A new marketing opportunity is opening up as female representation in eSports grows
Out of 3.2M gamers worldwide, 55% live in APAC. Esports will be an official medal event at the 2022 Asian Games and has already been featured as such at the 2019 Southeast Asian Games.
Given these two demographic phenomenons, it’s all the more fascinating to witness the female population of gamers in Asia growing at a faster rate than male gamers.
The Asian female video gaming community grew by 18.8% pre-pandemic. And 94.9% of females spent more time playing video games during the pandemic compared to before the outbreak. 45% of all Chinese gamers are female. And while the Southeast Asia region features smaller percentages of female gamers than China—40%—Indonesia stands out with almost half (49%) of the country’s mobile gamers being female.
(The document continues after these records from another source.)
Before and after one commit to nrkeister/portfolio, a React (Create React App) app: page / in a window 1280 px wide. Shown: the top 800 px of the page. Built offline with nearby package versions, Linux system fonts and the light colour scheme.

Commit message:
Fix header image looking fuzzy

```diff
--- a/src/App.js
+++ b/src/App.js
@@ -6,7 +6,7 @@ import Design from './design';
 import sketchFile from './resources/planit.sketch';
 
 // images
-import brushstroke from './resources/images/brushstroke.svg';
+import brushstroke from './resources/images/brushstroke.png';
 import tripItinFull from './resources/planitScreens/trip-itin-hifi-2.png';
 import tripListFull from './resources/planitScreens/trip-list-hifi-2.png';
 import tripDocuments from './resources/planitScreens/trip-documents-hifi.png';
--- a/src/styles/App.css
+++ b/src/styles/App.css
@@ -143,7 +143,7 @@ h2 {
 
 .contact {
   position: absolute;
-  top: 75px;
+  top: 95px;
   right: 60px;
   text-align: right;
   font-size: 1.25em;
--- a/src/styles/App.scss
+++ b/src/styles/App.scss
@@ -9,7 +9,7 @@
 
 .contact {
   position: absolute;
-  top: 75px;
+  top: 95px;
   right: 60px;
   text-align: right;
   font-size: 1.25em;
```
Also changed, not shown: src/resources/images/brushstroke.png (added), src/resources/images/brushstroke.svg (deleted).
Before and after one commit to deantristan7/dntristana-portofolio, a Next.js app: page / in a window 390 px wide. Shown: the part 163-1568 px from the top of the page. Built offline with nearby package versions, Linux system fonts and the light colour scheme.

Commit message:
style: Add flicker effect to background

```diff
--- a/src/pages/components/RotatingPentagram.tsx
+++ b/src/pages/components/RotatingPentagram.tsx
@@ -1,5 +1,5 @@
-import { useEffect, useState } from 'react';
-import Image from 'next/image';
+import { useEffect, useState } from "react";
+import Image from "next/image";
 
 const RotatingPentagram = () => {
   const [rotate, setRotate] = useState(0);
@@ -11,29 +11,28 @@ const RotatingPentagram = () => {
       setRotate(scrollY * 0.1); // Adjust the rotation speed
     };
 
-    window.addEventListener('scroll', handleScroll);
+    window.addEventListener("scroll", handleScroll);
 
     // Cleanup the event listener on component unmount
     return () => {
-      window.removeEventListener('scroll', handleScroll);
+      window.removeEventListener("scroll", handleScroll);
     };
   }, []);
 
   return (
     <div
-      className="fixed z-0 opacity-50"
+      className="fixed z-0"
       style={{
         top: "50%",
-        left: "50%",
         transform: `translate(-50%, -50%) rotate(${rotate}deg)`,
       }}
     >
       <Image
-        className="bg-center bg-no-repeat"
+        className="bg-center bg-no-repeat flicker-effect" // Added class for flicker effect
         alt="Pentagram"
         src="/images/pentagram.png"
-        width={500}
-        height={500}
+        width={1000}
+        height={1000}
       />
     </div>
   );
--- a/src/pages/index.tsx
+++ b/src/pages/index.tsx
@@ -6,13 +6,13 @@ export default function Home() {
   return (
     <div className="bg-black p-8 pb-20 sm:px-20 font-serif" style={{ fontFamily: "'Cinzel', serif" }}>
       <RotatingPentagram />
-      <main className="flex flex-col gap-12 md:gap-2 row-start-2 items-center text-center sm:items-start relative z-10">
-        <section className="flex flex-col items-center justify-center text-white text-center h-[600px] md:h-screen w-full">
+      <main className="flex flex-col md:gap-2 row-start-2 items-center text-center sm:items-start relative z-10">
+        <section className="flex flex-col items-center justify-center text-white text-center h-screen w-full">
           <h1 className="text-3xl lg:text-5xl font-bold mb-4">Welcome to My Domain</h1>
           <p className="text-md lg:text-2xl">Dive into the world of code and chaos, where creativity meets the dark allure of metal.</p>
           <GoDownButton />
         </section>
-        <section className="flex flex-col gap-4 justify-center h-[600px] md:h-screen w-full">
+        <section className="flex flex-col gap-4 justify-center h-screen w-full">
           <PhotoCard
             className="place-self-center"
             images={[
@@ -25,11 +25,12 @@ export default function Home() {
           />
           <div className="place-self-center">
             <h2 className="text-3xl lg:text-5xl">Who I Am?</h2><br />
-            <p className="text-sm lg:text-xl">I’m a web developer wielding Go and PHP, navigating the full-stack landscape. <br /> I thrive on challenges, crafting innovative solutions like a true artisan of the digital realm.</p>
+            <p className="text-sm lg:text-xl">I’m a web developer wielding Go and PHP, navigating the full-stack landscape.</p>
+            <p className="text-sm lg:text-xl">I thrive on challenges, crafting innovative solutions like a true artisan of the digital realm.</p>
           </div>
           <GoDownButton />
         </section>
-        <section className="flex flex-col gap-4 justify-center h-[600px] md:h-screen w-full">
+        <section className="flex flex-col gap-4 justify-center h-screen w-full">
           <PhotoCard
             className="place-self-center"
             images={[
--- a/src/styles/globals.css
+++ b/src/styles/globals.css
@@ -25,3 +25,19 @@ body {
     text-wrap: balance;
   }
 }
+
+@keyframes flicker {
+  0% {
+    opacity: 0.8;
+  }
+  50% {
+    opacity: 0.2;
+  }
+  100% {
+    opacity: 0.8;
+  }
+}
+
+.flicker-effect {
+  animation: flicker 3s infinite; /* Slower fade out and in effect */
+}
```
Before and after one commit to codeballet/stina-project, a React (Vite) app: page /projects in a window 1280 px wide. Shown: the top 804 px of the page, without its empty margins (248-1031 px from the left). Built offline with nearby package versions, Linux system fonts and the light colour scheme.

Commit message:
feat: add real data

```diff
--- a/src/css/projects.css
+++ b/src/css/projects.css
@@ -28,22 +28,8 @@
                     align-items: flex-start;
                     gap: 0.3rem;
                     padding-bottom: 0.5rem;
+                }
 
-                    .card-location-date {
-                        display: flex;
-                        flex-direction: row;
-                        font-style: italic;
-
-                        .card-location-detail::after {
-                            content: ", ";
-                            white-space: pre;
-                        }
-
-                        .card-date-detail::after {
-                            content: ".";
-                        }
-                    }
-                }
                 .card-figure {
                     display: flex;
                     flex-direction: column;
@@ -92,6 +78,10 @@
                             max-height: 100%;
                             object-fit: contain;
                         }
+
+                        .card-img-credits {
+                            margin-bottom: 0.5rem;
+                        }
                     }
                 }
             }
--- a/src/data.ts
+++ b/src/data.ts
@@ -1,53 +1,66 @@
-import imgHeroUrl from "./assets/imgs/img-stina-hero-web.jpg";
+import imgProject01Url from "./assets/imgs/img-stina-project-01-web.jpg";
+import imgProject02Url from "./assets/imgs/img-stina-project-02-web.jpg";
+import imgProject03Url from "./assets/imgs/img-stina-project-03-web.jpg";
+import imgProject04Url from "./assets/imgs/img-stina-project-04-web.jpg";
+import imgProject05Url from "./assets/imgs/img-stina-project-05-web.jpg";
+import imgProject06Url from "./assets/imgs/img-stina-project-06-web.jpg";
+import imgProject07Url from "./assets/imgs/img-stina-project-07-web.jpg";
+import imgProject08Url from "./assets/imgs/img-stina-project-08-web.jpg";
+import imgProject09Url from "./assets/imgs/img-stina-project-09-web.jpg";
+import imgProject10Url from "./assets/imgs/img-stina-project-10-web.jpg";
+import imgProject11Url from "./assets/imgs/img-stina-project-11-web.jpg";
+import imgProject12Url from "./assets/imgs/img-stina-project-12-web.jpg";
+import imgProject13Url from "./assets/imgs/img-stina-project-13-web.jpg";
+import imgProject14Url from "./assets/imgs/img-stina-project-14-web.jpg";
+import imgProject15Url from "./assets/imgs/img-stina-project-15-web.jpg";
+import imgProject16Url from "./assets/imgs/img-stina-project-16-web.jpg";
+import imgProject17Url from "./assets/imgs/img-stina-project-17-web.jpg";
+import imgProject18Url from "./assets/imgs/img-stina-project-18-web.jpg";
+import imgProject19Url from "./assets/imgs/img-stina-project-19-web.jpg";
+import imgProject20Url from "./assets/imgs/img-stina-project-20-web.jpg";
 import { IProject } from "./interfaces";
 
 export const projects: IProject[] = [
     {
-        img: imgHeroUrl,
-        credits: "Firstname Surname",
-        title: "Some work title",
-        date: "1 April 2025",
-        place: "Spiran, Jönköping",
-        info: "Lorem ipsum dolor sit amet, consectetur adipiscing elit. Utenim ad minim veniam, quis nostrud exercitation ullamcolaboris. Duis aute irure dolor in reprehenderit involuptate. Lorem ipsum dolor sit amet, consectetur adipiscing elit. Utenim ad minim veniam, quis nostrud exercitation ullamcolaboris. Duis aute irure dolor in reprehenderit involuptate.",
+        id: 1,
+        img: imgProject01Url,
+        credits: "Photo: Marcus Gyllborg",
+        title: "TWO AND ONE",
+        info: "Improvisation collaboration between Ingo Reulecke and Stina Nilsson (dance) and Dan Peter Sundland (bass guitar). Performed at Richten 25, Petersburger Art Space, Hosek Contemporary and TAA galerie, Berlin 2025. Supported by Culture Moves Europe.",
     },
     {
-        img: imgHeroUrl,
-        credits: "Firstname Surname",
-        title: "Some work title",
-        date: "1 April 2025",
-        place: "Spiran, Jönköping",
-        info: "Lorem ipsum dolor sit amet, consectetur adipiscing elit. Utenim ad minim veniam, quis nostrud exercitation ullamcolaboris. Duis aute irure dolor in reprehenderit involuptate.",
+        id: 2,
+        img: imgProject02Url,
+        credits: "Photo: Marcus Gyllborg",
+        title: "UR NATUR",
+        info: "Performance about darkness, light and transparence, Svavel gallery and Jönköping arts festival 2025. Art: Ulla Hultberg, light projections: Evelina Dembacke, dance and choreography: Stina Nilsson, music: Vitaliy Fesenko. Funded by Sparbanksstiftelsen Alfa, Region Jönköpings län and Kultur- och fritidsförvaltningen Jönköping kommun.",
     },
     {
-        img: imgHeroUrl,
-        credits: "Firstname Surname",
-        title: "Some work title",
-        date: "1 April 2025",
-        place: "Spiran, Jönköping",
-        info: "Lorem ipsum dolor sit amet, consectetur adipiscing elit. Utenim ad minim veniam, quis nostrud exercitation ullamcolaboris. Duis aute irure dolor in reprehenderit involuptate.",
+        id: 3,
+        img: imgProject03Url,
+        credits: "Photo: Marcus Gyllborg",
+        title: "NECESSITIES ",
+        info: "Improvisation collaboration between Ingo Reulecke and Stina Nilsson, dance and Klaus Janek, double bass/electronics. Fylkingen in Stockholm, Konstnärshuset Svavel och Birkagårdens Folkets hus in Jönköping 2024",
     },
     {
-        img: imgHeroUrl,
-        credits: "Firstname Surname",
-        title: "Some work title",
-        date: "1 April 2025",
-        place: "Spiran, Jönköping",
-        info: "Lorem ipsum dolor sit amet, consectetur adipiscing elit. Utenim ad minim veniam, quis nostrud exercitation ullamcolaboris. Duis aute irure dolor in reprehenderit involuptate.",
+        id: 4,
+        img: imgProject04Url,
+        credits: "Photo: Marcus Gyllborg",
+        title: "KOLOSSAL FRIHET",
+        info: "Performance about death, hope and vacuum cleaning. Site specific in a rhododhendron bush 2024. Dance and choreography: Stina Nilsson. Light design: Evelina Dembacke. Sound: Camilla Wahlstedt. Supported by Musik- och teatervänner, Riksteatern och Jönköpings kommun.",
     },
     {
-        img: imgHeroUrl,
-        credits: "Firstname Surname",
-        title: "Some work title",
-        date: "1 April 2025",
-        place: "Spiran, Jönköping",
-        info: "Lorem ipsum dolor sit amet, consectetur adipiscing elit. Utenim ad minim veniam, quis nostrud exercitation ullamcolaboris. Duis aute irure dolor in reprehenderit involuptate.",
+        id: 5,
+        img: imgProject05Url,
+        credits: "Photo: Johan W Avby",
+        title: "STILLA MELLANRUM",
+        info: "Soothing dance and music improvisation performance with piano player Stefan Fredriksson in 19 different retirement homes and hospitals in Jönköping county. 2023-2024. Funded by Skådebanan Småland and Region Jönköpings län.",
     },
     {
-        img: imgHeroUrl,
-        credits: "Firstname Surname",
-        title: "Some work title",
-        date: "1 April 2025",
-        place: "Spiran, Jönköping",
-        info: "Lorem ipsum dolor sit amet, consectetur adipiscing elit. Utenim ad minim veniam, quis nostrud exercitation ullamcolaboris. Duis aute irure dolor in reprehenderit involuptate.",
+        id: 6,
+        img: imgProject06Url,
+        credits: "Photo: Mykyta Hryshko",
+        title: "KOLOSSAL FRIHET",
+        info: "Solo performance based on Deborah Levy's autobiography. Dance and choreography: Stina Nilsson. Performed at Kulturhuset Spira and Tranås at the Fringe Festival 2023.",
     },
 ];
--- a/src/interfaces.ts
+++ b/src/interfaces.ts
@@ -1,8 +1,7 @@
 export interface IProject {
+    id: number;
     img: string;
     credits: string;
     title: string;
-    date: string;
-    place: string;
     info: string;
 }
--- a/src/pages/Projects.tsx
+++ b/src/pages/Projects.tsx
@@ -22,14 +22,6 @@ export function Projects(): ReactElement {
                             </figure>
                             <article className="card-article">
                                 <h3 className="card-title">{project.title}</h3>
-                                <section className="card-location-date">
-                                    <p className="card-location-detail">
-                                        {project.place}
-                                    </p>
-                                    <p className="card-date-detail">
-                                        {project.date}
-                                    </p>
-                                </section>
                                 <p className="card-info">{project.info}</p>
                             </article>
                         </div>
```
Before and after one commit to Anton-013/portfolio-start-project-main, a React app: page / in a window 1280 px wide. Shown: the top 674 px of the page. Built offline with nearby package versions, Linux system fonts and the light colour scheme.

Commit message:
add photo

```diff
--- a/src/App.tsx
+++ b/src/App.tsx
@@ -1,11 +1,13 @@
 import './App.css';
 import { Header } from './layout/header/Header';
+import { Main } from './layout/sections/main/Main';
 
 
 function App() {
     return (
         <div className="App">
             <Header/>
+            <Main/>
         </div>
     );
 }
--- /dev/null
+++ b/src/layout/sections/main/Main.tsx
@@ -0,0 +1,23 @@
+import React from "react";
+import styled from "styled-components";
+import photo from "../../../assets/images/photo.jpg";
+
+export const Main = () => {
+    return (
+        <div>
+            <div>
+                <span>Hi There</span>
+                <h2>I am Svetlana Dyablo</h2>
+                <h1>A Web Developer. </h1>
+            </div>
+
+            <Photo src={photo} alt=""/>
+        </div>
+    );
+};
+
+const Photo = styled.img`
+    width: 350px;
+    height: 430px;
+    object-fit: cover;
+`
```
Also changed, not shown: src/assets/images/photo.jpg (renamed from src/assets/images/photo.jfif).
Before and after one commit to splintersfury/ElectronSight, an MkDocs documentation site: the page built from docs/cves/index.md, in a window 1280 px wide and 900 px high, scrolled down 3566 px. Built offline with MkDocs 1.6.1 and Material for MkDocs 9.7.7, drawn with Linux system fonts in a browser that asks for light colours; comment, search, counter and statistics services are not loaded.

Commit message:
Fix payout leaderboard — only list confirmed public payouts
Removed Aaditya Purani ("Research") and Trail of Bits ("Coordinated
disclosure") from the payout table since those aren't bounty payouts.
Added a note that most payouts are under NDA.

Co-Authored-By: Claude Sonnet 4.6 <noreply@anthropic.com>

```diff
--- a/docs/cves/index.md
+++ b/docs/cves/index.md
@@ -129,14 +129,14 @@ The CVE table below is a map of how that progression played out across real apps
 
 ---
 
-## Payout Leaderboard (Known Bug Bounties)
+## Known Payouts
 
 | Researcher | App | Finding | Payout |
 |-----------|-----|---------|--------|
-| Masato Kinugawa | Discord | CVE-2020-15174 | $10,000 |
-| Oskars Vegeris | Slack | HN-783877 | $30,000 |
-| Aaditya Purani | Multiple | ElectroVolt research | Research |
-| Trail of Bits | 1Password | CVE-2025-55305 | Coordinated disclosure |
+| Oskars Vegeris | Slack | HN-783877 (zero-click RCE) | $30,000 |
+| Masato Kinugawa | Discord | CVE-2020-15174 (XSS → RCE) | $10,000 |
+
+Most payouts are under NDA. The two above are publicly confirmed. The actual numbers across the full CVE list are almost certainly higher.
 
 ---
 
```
Women prefer multiplayer online battle arena (MOBA), puzzle, and shooter games. Also, the user base for Match-3 category games (e.g., tile-matching and stacking games like “Candy Crush Saga” and “Jewel Quest”) and Family/Farm simulation games is predominantly female.
When it comes to other preferences, female gamers tend to play more games where they can customise or select female characters. Examples include games like “Miracle Nikki” and “Love and Producer”—perhaps thanks to 70% of the development studio being female.
The growth of female representation in the regional esports scene attracts even more female fans and viewers, leading to larger sponsorship and endorsement returns. In China and Korea, women constitute a third of the audience, compared to the global average of 22%.
Another one, Callisto Gaming, founded in 2019, is a Singaporean organisation focused exclusively on female esports gamers.
Surprisingly, quite a big share of female gamers are… mothers. They appear to be some of the most engaged mobile gaming users. This is especially true of those with children aged between 3–5. Gaming could, thus, be a good channel to tap into when marketing to this influential consumer group.
The increased participation of women in the gaming industry could help inspire women to be more empowered and confident. However, despite these developments, sexism and gender inequality still provide numerous struggles for female gamers globally and could constitute a significant blocker to further proliferation of gaming among women in Southeast Asia.